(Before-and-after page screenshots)
·····
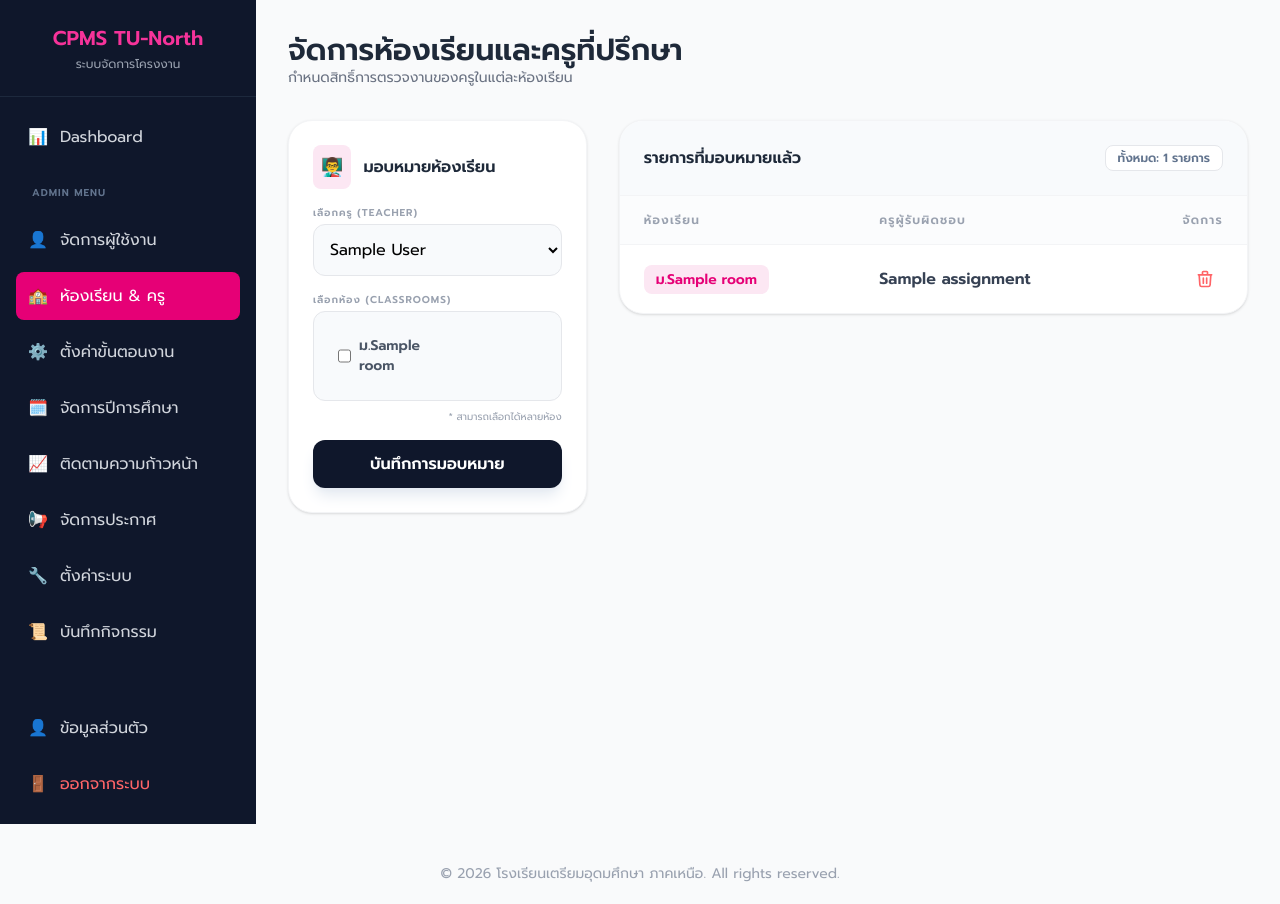
After one commit to NOGiTTiS/tunorth-cpms, a PHP site: the page made by app/views/admin/rooms.php in a window 1280 px wide. The commit adds this page. Run offline with PHP 8.4, Linux system fonts and the light colour scheme; the visitor is signed in with stand-in values (Sample User, id 1); tables that the repository leaves empty hold one stand-in row (values such as "Sample post"); the template is opened without the code that fills it: most values are stand-ins (such as "Sample title", 1, 10 or a date in 2020); data that the repository does not hold is empty; some libraries are stand-ins or nearby versions.

Commit message:
ClassTeacher

```diff
--- /dev/null
+++ b/app/views/admin/rooms.php
@@ -0,0 +1,179 @@
+<?php require_once __DIR__ . '/../templates/header.php'; ?>
+<div class="flex min-h-screen bg-gray-50 font-prompt">
+    <?php include __DIR__ . '/../templates/sidebar.php'; ?>
+
+    <div class="flex-1 flex flex-col min-w-0 overflow-hidden">
+        <header class="md:hidden bg-slate-900 text-white p-4 flex justify-between items-center shadow-md">
+            <span class="font-bold text-pink-500 font-prompt">Room Assignment</span>
+            <button onclick="toggleSidebar()" class="p-2.5 bg-slate-800 rounded-2xl hover:bg-slate-700 transition-colors shadow-sm border border-slate-700/50">
+                <svg class="w-6 h-6 text-white" fill="none" stroke="currentColor" viewBox="0 0 24 24">
+                    <path stroke-linecap="round" stroke-linejoin="round" stroke-width="2" d="M4 6h16M4 12h16m-7 6h7"></path>
+                </svg>
+            </button>
+        </header>
+
+        <main class="flex-1 p-4 md:p-8 overflow-y-auto">
+            <div class="max-w-6xl mx-auto">
+                <div class="mb-8">
+                    <h2 class="text-2xl md:text-3xl font-bold text-gray-800 font-prompt">จัดการห้องเรียนและครูที่ปรึกษา</h2>
+                    <p class="text-gray-500 text-sm">กำหนดสิทธิ์การตรวจงานของครูในแต่ละห้องเรียน</p>
+                </div>
+
+                <div class="grid grid-cols-1 lg:grid-cols-3 gap-8">
+                    <!-- Assignment Form -->
+                    <div class="lg:col-span-1">
+                        <div class="bg-white rounded-3xl shadow-sm border border-gray-100 p-6 sticky top-8">
+                            <h3 class="font-bold text-gray-800 mb-4 flex items-center">
+                                <span class="bg-pink-100 text-pink-600 rounded-lg p-2 mr-3 text-lg">👨‍🏫</span>
+                                มอบหมายห้องเรียน
+                            </h3>
+
+                            <form id="assignForm" class="space-y-4">
+                                <div>
+                                    <label class="text-[10px] font-black text-gray-400 uppercase tracking-widest block mb-1">เลือกครู (Teacher)</label>
+                                    <select name="teacher_id" class="w-full p-3 border border-gray-200 rounded-xl outline-none focus:ring-2 focus:ring-pink-500 transition cursor-pointer bg-slate-50 hover:bg-white">
+                                        <?php foreach ($data['teachers'] as $t): ?>
+                                            <option value="<?php echo $t['id']; ?>"><?php echo htmlspecialchars($t['full_name']); ?></option>
+                                        <?php endforeach; ?>
+                                    </select>
+                                </div>
+
+                                <div>
+                                    <label class="text-[10px] font-black text-gray-400 uppercase tracking-widest block mb-1">เลือกห้อง (Classrooms)</label>
+                                    <div class="grid grid-cols-3 gap-2 bg-slate-50 p-4 rounded-xl border border-gray-200">
+                                        <?php foreach ($data['rooms'] as $room): ?>
+                                            <label class="flex items-center space-x-2 cursor-pointer p-2 rounded-lg hover:bg-white hover:shadow-sm transition">
+                                                <input type="checkbox" name="rooms[]" value="<?php echo $room; ?>" class="w-4 h-4 text-pink-600 rounded focus:ring-pink-500 border-gray-300">
+                                                <span class="text-sm font-bold text-gray-600">ม.<?php echo $room; ?></span>
+                                            </label>
+                                        <?php endforeach; ?>
+                                    </div>
+                                    <p class="text-[10px] text-gray-400 mt-2 text-right">* สามารถเลือกได้หลายห้อง</p>
+                                </div>
+
+                                <button type="submit" class="w-full bg-slate-900 text-white font-bold py-3 rounded-xl shadow-lg shadow-slate-200 hover:bg-slate-800 transition active:scale-95">
+                                    บันทึกการมอบหมาย
+                                </button>
+                            </form>
+                        </div>
+                    </div>
+
+                    <!-- Assignments List -->
+                    <div class="lg:col-span-2">
+                        <div class="bg-white rounded-3xl shadow-sm border border-gray-100 overflow-hidden">
+                            <div class="p-6 border-b border-gray-100 flex justify-between items-center bg-slate-50">
+                                <h3 class="font-bold text-gray-800">รายการที่มอบหมายแล้ว</h3>
+                                <div class="text-xs font-bold text-slate-500 bg-white px-3 py-1 rounded-lg border border-gray-200">
+                                    ทั้งหมด: <?php echo count($data['assignments']); ?> รายการ
+                                </div>
+                            </div>
+
+                            <?php if (empty($data['assignments'])): ?>
+                                <div class="p-10 text-center text-gray-400">
+                                    <p class="text-4xl mb-2">🍃</p>
+                                    <p>ยังไม่มีการมอบหมายครูประจำห้อง</p>
+                                </div>
+                            <?php else: ?>
+                                <div class="overflow-x-auto">
+                                    <table class="w-full text-left">
+                                        <thead class="bg-slate-50/50 border-b border-gray-100">
+                                            <tr>
+                                                <th class="px-6 py-4 text-xs font-black text-gray-400 uppercase tracking-widest">ห้องเรียน</th>
+                                                <th class="px-6 py-4 text-xs font-black text-gray-400 uppercase tracking-widest">ครูผู้รับผิดชอบ</th>
+                                                <th class="px-6 py-4 text-xs font-black text-gray-400 uppercase tracking-widest text-right">จัดการ</th>
+                                            </tr>
+                                        </thead>
+                                        <tbody class="divide-y divide-gray-50">
+                                            <?php foreach ($data['assignments'] as $assign): ?>
+                                                <tr class="hover:bg-pink-50/20 transition">
+                                                    <td class="px-6 py-4">
+                                                        <span class="bg-pink-100 text-pink-600 px-3 py-1 rounded-lg font-bold text-sm">
+                                                            ม.<?php echo $assign['room']; ?>
+                                                        </span>
+                                                    </td>
+                                                    <td class="px-6 py-4 font-bold text-gray-700">
+                                                        <?php echo htmlspecialchars($assign['teacher_name']); ?>
+                                                    </td>
+                                                    <td class="px-6 py-4 text-right">
+                                                        <button onclick="removeAssignment(<?php echo $assign['teacher_id']; ?>, '<?php echo $assign['room']; ?>')"
+                                                            class="text-red-400 hover:text-red-600 p-2 hover:bg-red-50 rounded-lg transition" title="ลบ">
+                                                            <svg class="w-5 h-5" fill="none" stroke="currentColor" viewBox="0 0 24 24">
+                                                                <path stroke-linecap="round" stroke-linejoin="round" stroke-width="2" d="M19 7l-.867 12.142A2 2 0 0116.138 21H7.862a2 2 0 01-1.995-1.858L5 7m5 4v6m4-6v6m1-10V4a1 1 0 00-1-1h-4a1 1 0 00-1 1v3M4 7h16"></path>
+                                                            </svg>
+                                                        </button>
+                                                    </td>
+                                                </tr>
+                                            <?php endforeach; ?>
+                                        </tbody>
+                                    </table>
+                                </div>
+                            <?php endif; ?>
+                        </div>
+                    </div>
+                </div>
+            </div>
+        </main>
+    </div>
+</div>
+
+<script>
+    document.getElementById('assignForm').addEventListener('submit', async (e) => {
+        e.preventDefault();
+        const formData = new FormData(e.target);
+        formData.append('csrf_token', document.querySelector('meta[name="csrf-token"]').getAttribute('content'));
+
+        Swal.fire({
+            title: 'กำลังบันทึก...',
+            didOpen: () => Swal.showLoading()
+        });
+
+        try {
+            const res = await fetch('<?php echo BASE_URL; ?>/admin/assign_teacher', {
+                method: 'POST',
+                body: formData
+            });
+            const result = await res.json();
+
+            if (result.status === 'success') {
+                Swal.fire({
+                    icon: 'success',
+                    title: 'สำเร็จ',
+                    showConfirmButton: false,
+                    timer: 1000
+                }).then(() => location.reload());
+            } else {
+                Swal.fire('ผิดพลาด', result.message, 'error');
+            }
+        } catch (err) {
+            Swal.fire('Error', 'Connection failed', 'error');
+        }
+    });
+
+    function removeAssignment(tid, room) {
+        Swal.fire({
+            title: 'ยืนยันการลบ?',
+            text: `ต้องการยกเลิกการมอบหมายห้อง ม.${room} หรือไม่?`,
+            icon: 'warning',
+            showCancelButton: true,
+            confirmButtonColor: '#e11d48',
+            confirmButtonText: 'ลบ',
+            cancelButtonText: 'ยกเลิก'
+        }).then(async (result) => {
+            if (result.isConfirmed) {
+                const formData = new FormData();
+                formData.append('csrf_token', document.querySelector('meta[name="csrf-token"]').getAttribute('content'));
+                formData.append('teacher_id', tid);
+                formData.append('room', room);
+
+                const res = await fetch('<?php echo BASE_URL; ?>/admin/unassign_teacher', {
+                    method: 'POST',
+                    body: formData
+                });
+                const data = await res.json();
+
+                if (data.status === 'success') location.reload();
+            }
+        });
+    }
+</script>
+<?php require_once __DIR__ . '/../templates/footer.php'; ?>
--- a/app/views/templates/sidebar.php
+++ b/app/views/templates/sidebar.php
@@ -24,7 +24,8 @@
                 $dbSystemDesc = $settingsModel->get('system_description');
                 if ($dbSystemName) $systemName = $dbSystemName;
                 if ($dbSystemDesc) $systemDesc = $dbSystemDesc;
-                } catch (Exception $e) {}
+            } catch (Exception $e) {
+            }
         }
         ?>
         <h1 class="text-xl font-bold text-pink-500"><?php echo htmlspecialchars($systemName); ?></h1>
@@ -36,7 +37,7 @@
             <span class="mr-3">📊</span> Dashboard
         </a>
 
-        <?php if($_SESSION['user_role'] == 'STUDENT'): ?>
+        <?php if ($_SESSION['user_role'] == 'STUDENT'): ?>
             <a href="<?php echo BASE_URL; ?>/project/mygroup" class="flex items-center p-3 hover:bg-slate-800 rounded-lg transition-all <?php echo (strpos($_SERVER['REQUEST_URI'], 'project') !== false) ? 'bg-pink-600 text-white' : 'text-gray-300'; ?>">
                 <span class="mr-3">👥</span> จัดการกลุ่ม/สมาชิก
             </a>
@@ -45,7 +46,7 @@
             </a>
         <?php endif; ?>
 
-        <?php if($_SESSION['user_role'] == 'TEACHER'): ?>
+        <?php if ($_SESSION['user_role'] == 'TEACHER'): ?>
             <a href="<?php echo BASE_URL; ?>/teacher/review" class="flex items-center p-3 hover:bg-slate-800 rounded-lg transition-all <?php echo (strpos($_SERVER['REQUEST_URI'], 'teacher/review') !== false) ? 'bg-pink-600 text-white' : 'text-gray-300'; ?>">
                 <span class="mr-3">📝</span> ตรวจงานนักเรียน
             </a>
@@ -54,12 +55,15 @@
             </a>
         <?php endif; ?>
 
-        <?php if($_SESSION['user_role'] == 'ADMIN'): ?>
+        <?php if ($_SESSION['user_role'] == 'ADMIN'): ?>
             <div class="pt-4 pb-2 px-4">
                 <p class="text-[10px] uppercase tracking-widest text-slate-500 font-bold">Admin Menu</p>
             </div>
             <a href="<?php echo BASE_URL; ?>/admin/users" class="flex items-center p-3 hover:bg-slate-800 rounded-lg transition-all <?php echo (strpos($_SERVER['REQUEST_URI'], 'admin/users') !== false) ? 'bg-pink-600 text-white' : 'text-gray-300'; ?>">
                 <span class="mr-3">👤</span> จัดการผู้ใช้งาน
+            </a>
+            <a href="<?php echo BASE_URL; ?>/admin/rooms" class="flex items-center p-3 hover:bg-slate-800 rounded-lg transition-all <?php echo (strpos($_SERVER['REQUEST_URI'], 'admin/rooms') !== false) ? 'bg-pink-600 text-white' : 'text-gray-300'; ?>">
+                <span class="mr-3">🏫</span> ห้องเรียน & ครู
             </a>
             <a href="<?php echo BASE_URL; ?>/admin/steps" class="flex items-center p-3 hover:bg-slate-800 rounded-lg transition-all <?php echo (strpos($_SERVER['REQUEST_URI'], 'admin/steps') !== false) ? 'bg-pink-600 text-white' : 'text-gray-300'; ?>">
                 <span class="mr-3">⚙️</span> ตั้งค่าขั้นตอนงาน
```
Also changed, not shown: app/controllers/Admin.php (+111 -29 lines), app/controllers/Dashboard.php (+16 -12 lines), app/controllers/Teacher.php (+36 -11 lines), app/models/Admin_model.php (+49 -22 lines), app/models/Room_model.php (added, +81 -0 lines), app/models/Teacher_model.php (+38 -21 lines), app/views/teacher/review.php (+33 -14 lines). Lines whose indentation alone changed are shown as unchanged.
·····
_Problem to solve_
Copy out every line of the data that includes "black".

_Response box_
+                                    <label class="text-[10px] font-black text-gray-400 uppercase tracking-widest block mb-1">เลือกครู (Teacher)</label>
+                                    <label class="text-[10px] font-black text-gray-400 uppercase tracking-widest block mb-1">เลือกห้อง (Classrooms)</label>
+                                                <th class="px-6 py-4 text-xs font-black text-gray-400 uppercase tracking-widest">ห้องเรียน</th>
+                                                <th class="px-6 py-4 text-xs font-black text-gray-400 uppercase tracking-widest">ครูผู้รับผิดชอบ</th>
+                                                <th class="px-6 py-4 text-xs font-black text-gray-400 uppercase tracking-widest text-right">จัดการ</th>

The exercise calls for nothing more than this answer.